아름아, mom calls.
I’m talking to my partner on my mother’s couch,
telling her the same things I’ve been saying all my life:
Korean doesn’t have a ‘r’ sound, so it’s more like a ‘r d l’
all smushed together, not a roll like in Spanish.
I see this woman I love mimicking the sounds of it,
her lips turning the corner of the page, almost.
I fall for her harder in her openness to look wrong,
admit there’s a part of me that doesn’t come to her easy.
Rice is luck in Korean, and 아름 means lots of it,
also ‘big hug’, as in measurement of a tree’s girth,
or the armful of flowers that hides my face.
It can also be an adjective, meaning beautiful.
My parents had just moved
to the states and couldn’t make
English work for them quit yet.
Hours before I was born
they ask the doctors
how to spell my name,
two white men from the nicer
side of Detroit.
Mama in thin blue gown
slows down the sounds for them
as if this
the hope they had
for me then.
The doctors pick out letters
between the testing
and drawing of blood.
My parents honor
the silly suggestion
letter by letter
before the true Americans
There is this market
in Korea’s corner of Manhattan
that is also called 아름
and sometimes I walk by
without a grocery list
to see myself
outside the crude answer
of my body,
but I don’t want to explain this
to every person I meet
so I let English conquer my tongue
and say Hi. My name is Autumn.

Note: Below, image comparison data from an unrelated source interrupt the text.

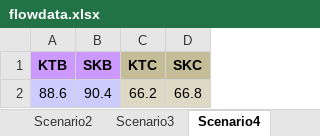
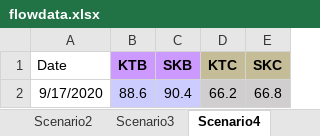
Before and after one commit to darylyong/Flow-Error, an Excel workbook: flowdata.xlsx, sheet Scenario4, drawn as a sheet; values as stored, in another font and other column widths than the file's, no borders; the diff names each change by its address in the sheet, - before the commit and + after, or states it on an @@ line.

```diff
--- a/flowdata.xlsx (sheet Scenario4)
+++ b/flowdata.xlsx (sheet Scenario4)
+column A (Date), row 2: 9/17/2020
```
Also changed, not shown: sheet Scenario5, sheet Scenario3, sheet Scenario2, sheet Scenario1.
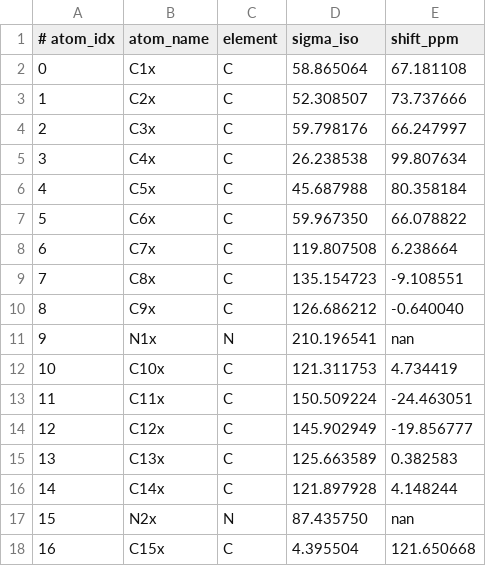
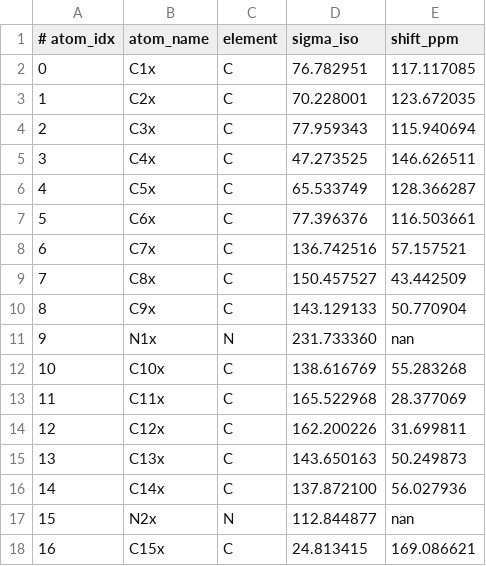
Before and after one commit to numpde/playground, a TSV file: 20251031-MD-NMR/f_predict_shifts/strychnine_neutral_cdcl3/cluster_0_shifts.tsv, drawn as a sheet; only a part is shown; the diff covers the shown part only.

```diff
--- a/20251031-MD-NMR/f_predict_shifts/strychnine_neutral_cdcl3/cluster_0_shifts.tsv
+++ b/20251031-MD-NMR/f_predict_shifts/strychnine_neutral_cdcl3/cluster_0_shifts.tsv
@@ -1,18 +1,18 @@
 # atom_idx	atom_name	element	sigma_iso	shift_ppm
-0	C1x	C	58.865064	67.181108
-1	C2x	C	52.308507	73.737666
-2	C3x	C	59.798176	66.247997
-3	C4x	C	26.238538	99.807634
-4	C5x	C	45.687988	80.358184
-5	C6x	C	59.967350	66.078822
-6	C7x	C	119.807508	6.238664
-7	C8x	C	135.154723	-9.108551
-8	C9x	C	126.686212	-0.640040
-9	N1x	N	210.196541	nan
-10	C10x	C	121.311753	4.734419
-11	C11x	C	150.509224	-24.463051
-12	C12x	C	145.902949	-19.856777
-13	C13x	C	125.663589	0.382583
-14	C14x	C	121.897928	4.148244
-15	N2x	N	87.435750	nan
-16	C15x	C	4.395504	121.650668
+0	C1x	C	76.782951	117.117085
+1	C2x	C	70.228001	123.672035
+2	C3x	C	77.959343	115.940694
+3	C4x	C	47.273525	146.626511
+4	C5x	C	65.533749	128.366287
+5	C6x	C	77.396376	116.503661
+6	C7x	C	136.742516	57.157521
+7	C8x	C	150.457527	43.442509
+8	C9x	C	143.129133	50.770904
+9	N1x	N	231.733360	nan
+10	C10x	C	138.616769	55.283268
+11	C11x	C	165.522968	28.377069
+12	C12x	C	162.200226	31.699811
+13	C13x	C	143.650163	50.249873
+14	C14x	C	137.872100	56.027936
+15	N2x	N	112.844877	nan
+16	C15x	C	24.813415	169.086621
```
Also changed, not shown: 58 edited cells elsewhere in this file, 20251031-MD-NMR/f_predict_shifts/strychnine_neutral_cdcl3/cluster_1_shifts.tsv, 20251031-MD-NMR/f_predict_shifts/strychnine_neutral_cdcl3/cluster_2_shifts.tsv, 11 other files.
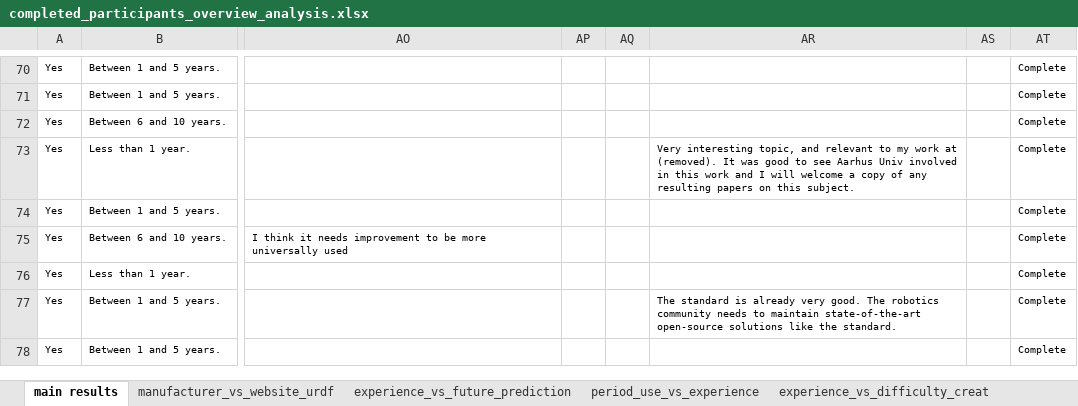
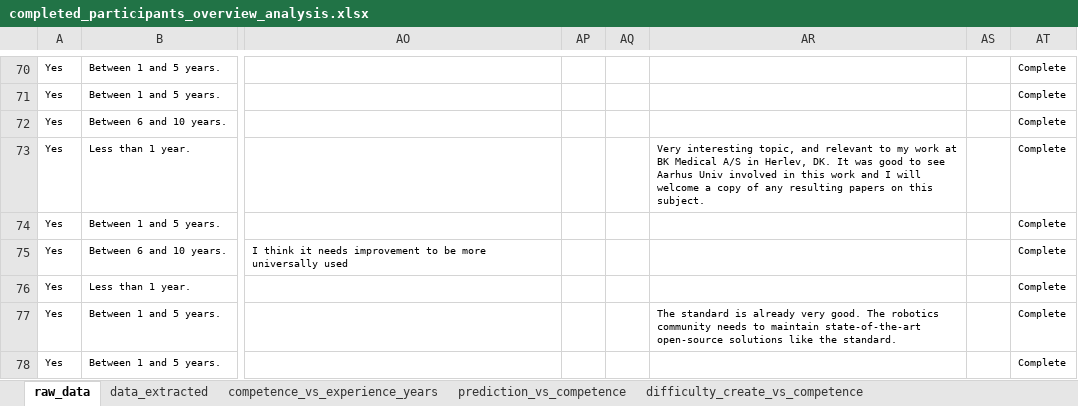
Before and after one commit to Daniella1/urdf_survey_material, an Excel workbook: responses/completed_participants_overview_analysis.xlsx, sheet raw_data, drawn as a sheet; only a part is shown, gaps mark what is left out; values as stored, in another font and other column widths than the file's, no borders; the diff names each change by its address in the sheet, - before the commit and + after, or states it on an @@ line.

Commit message:
cleaned data and updated

```diff
--- a/responses/completed_participants_overview_analysis.xlsx (sheet raw_data)
+++ b/responses/completed_participants_overview_analysis.xlsx (sheet raw_data)
-sheet tab: main results
+sheet tab: raw_data
-sheet tab: experience_vs_future_prediction
+sheet tab: prediction_vs_competence
-sheet tab: period_use_vs_experience
+sheet tab: competence_vs_experience_years
-sheet tab: experience_vs_difficulty_creat
+sheet tab: difficulty_create_vs_competence
-sheet tab: manufacturer_vs_website_urdf
@@ sheet tab order changed: raw_data | data_extracted | competence_vs_experience_years | prediction_vs_competence | difficulty_create_vs_competence @@
-AR73: …work at (removed). It was…
+AR73: …work at BK Medical A/S in Herlev, DK. It was…
```
Also changed, not shown: sheet competence_vs_experience_years, sheet difficulty_create_vs_competence, sheet prediction_vs_competence, other sheet tabs, charts or pictures, responses/s2_simulation_tools.xlsx, responses/s7_application_domains.xlsx, 10 other files.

People will say your name is beautiful,
thinking trees not afraid
of chewing its own
or they’ll call me August
or April or arm
if they’re trying to honor my culture
where I have not.
In Korean autumn is 가을
which does not hold the time I fell
down the steps of the Jefferson Memorial
or the first time I bit someone else’s lip.
I catch myself wishing
people wouldn’t try
to say it right
like Arham or Arum
and let me deny
my parent’s immigrant ignorance
and the culture that lets me be hug
and rice and beautiful.
Autumn is how I make
reservations for tables and doctors,
Autumn gives me a mask
like everyone else
so why am I falling more in love
with the woman
who is listening so intently
for the way my mother commands my name
and I must convince her it’s ok
if she doesn’t say it right,
but I must admit
I am so happy when she does.